Infrastructural development in Bulgaria — roads, airports, harbors, human resources, education etc. — was abrogated by Bulgaria’s new robber barons and the country’s recent neo-liberal governments both. Indeed, Bulgaria’s new rich do as little for their country as America’s under-taxed top earners do for theirs. Fortunately for Bulgaria, the EU stepped into the fray, spending and continuing to spend billions of Euros in an attempt to bring Bulgaria up to snuff for integration into the European economy and into European society and also to rectify the tremendous inequalities of income and opportunity that arose in Bulgaria following the end of the Communist period — such inequality due in part to the restitution of real property to the descendants of pre-Communist-era title holders and to the exclusion from the mainstream economy of the country’s large Roma (Gypsy) population.  Some EU programs are inefficient and naive and others are boondoggles for western contractors and consultants and their well-connected Bulgarian partners, but the overall positive results are visible to anyone who has visited or worked in Bulgaria over the years. The longer-term historical ironies are equally striking as Europe takes over the mantle of prescient investment and aid that the Americans wore during the Marshall Plan years, and as the US continues to fail on all fronts in the reconstruction of Iraq (the US has been mired in Iraq for longer than it took to help defeat Germany and Japan in World War II and commence their post-war regeneration).

Lessons or Ironies?

As the dollar sinks closer to the Bulgarian Lev, the US might consider learning from Bulgaria’s recent experiences. One could almost think the unthinkable: Might the US benefit from having the IMF set up a board to oversee its currency? Might the US benefit from membership candidacy in the EU and the consequent eligibility for proper inspection and maintenance of its physical infrastructure and for bringing its social welfare, income distribution, medical care, and quality of life up to European standards, standards that owe much to the size and spirit of America’s Marshall Plan? More on this …

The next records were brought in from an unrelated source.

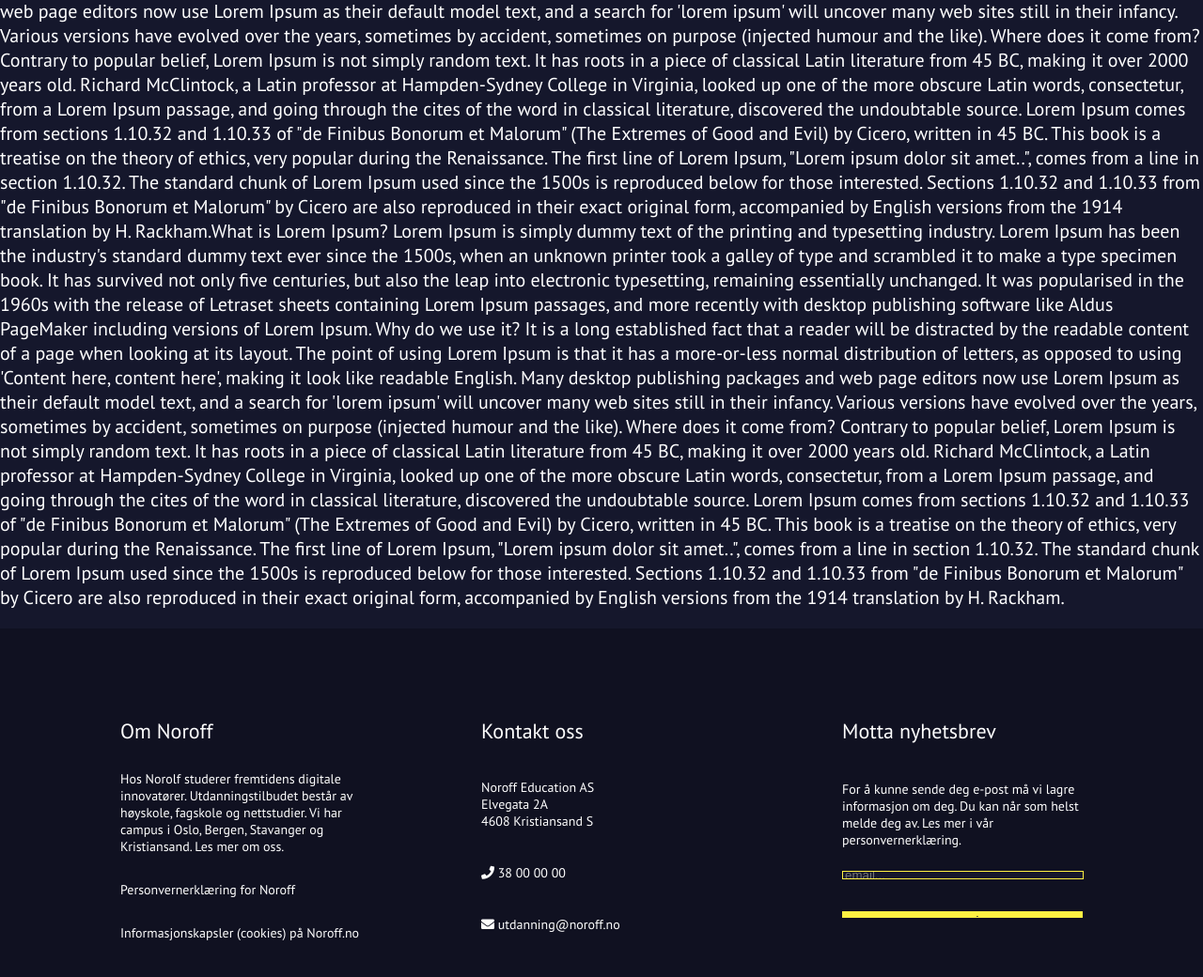
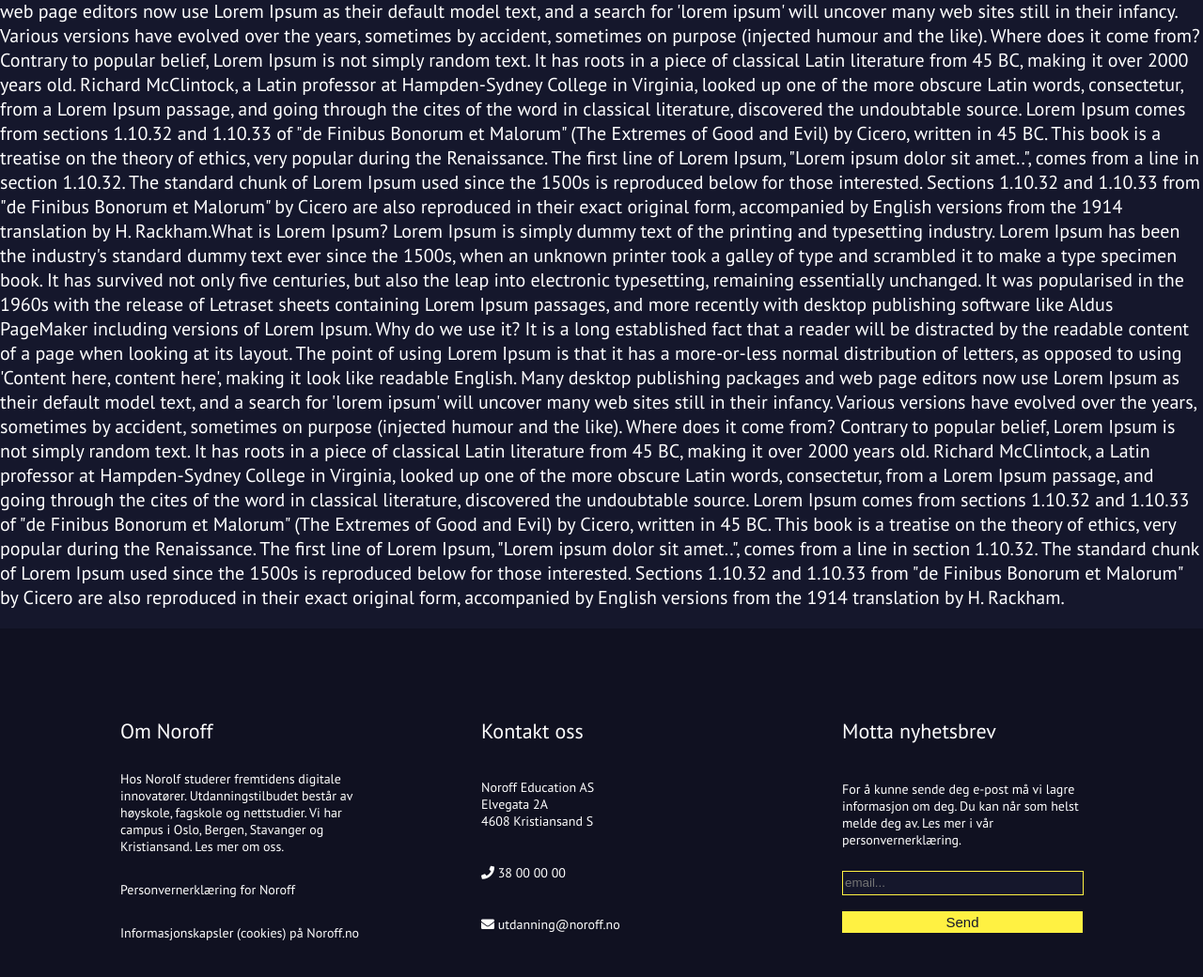
Before and after one commit to RemanoVictor/Workflow_CA, a plain HTML site: page navbar_footer.html in a window 1280 px wide. Shown: the part 1009-2049 px from the top of the page at 94% size. Drawn offline with Linux system fonts and the light colour scheme.

Commit message:
opdatering på footer

```diff
--- a/navbar_footer.html
+++ b/navbar_footer.html
@@ -125,7 +125,7 @@
                     background-color: #15172c;
                     color: white;
                     width: 98%;
-                    height: 10%;
+                    height: 50%;
                     margin-bottom: 1em;
                 }
 
@@ -134,7 +134,7 @@
                     background-color: #fff142;
                     color: #15172c;
                     width: 100%;
-                    height: 14%;
+                    height: 50%;
                     margin-bottom: 1em;
                     font-size: 15px;
                 }
```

Posted in Bulgaria, Commentary, History, Infrastructure | 2 Comments »